Tours last approximately 90 minutes and must be booked up to one hour in advance.
Tours run 7 days a week from January – December at allocated times through the afternoon into the evening.
The St Andrews Ghost Tours generall have an average group of 10 but can accommodate anything between 1-50 people at a time.
It is stated as being mobility friendly although there is mention of inclines which is perhaps something to bear in mind. The walk is approximately 1 mile long.
The Byre Theatre
The Byre is a 216 seat auditorium and a 100 seat studio theatre which offers year-round entertainment in the way of events, shows, conferences, music, learning and entertainment for all the family.
With a rich history dating back to 1933, The Byre is referred to as ‘a vibrant hub of cultural activity in St Andrews and is a focal point for the Arts in North East Fife’.
The Byre Theatre has a cafe bar which serves soups and sandwiches along with home-baked goods and hot/cold drinks during the day and there is a bar prior to the start of performances.
There is also the possibility of hiring The Byre for private events such as weddings.
Craigtoun Country Park
Just outside of St Andrews, Craigtoun Country Park is a fantastic option for families to visit.
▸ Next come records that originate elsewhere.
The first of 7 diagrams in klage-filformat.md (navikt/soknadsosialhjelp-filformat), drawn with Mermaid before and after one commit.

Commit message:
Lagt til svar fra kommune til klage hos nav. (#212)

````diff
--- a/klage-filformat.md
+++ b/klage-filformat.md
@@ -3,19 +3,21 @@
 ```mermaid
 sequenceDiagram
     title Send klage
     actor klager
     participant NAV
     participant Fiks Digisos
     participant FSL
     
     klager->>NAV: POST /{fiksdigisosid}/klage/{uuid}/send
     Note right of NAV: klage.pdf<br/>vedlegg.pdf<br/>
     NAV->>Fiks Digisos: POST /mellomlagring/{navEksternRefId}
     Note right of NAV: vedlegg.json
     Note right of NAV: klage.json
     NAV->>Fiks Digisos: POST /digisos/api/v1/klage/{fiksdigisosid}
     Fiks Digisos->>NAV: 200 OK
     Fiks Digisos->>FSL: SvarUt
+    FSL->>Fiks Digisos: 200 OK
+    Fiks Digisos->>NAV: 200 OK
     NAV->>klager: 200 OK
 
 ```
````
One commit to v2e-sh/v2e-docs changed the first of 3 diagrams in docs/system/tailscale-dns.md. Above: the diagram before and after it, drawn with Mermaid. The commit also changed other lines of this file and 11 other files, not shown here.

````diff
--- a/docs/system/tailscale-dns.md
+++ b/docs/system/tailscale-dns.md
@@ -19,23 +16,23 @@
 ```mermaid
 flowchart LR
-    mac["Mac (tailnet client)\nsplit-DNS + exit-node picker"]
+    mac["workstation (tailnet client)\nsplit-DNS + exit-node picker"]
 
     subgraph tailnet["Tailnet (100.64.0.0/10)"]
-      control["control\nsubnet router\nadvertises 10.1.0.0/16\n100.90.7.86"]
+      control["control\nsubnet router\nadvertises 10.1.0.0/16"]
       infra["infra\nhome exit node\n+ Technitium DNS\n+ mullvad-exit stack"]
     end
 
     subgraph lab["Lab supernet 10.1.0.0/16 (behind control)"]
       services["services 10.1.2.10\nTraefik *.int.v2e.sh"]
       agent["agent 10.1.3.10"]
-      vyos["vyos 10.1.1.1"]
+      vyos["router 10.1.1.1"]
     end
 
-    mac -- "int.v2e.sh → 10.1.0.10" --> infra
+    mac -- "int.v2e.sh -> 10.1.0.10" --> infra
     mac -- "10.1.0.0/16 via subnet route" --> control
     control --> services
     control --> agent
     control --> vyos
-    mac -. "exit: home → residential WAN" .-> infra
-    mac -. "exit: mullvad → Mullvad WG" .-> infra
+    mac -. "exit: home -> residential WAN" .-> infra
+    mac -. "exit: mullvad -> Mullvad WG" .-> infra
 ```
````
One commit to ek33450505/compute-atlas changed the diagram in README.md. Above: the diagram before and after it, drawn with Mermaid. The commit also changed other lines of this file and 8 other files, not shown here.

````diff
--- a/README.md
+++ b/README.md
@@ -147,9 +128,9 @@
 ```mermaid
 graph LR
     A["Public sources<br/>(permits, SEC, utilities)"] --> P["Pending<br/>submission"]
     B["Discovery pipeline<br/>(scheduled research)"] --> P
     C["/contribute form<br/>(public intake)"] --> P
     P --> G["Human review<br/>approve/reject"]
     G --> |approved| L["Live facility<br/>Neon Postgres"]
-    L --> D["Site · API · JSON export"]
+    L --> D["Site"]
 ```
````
With 47 acres of grounds, this park is free to visit all year round where families can enjoy free activities such as the 30ft zip wire, parks and fairy glen.
There are also paid attractions between the months of April-October and tickets can be purchased for activities such as tractor rides, putting, Rio Grande Miniature railway, bouncy castles, pedal cars and the boating lake.
With ample grounds for picnics and barbecues, dogs are also welcome, Craigtoun Country Park is a popular destination for sunny days. There is also a cafe on the grounds.
Shopping in St Andrews
Shopping in St Andrews is an enjoyable experience but as you would expect, cannot be compared to city shopping.
You will find many of the popular high street stores in the town centre but I consider the shops selling locally made products to be more popular and more enchanting to visit.
Find the best airbnbs in St Andrews
We’ve put together a run down of our favourite airbnbs in St Andrews to help you find somewhere to stay when visiting.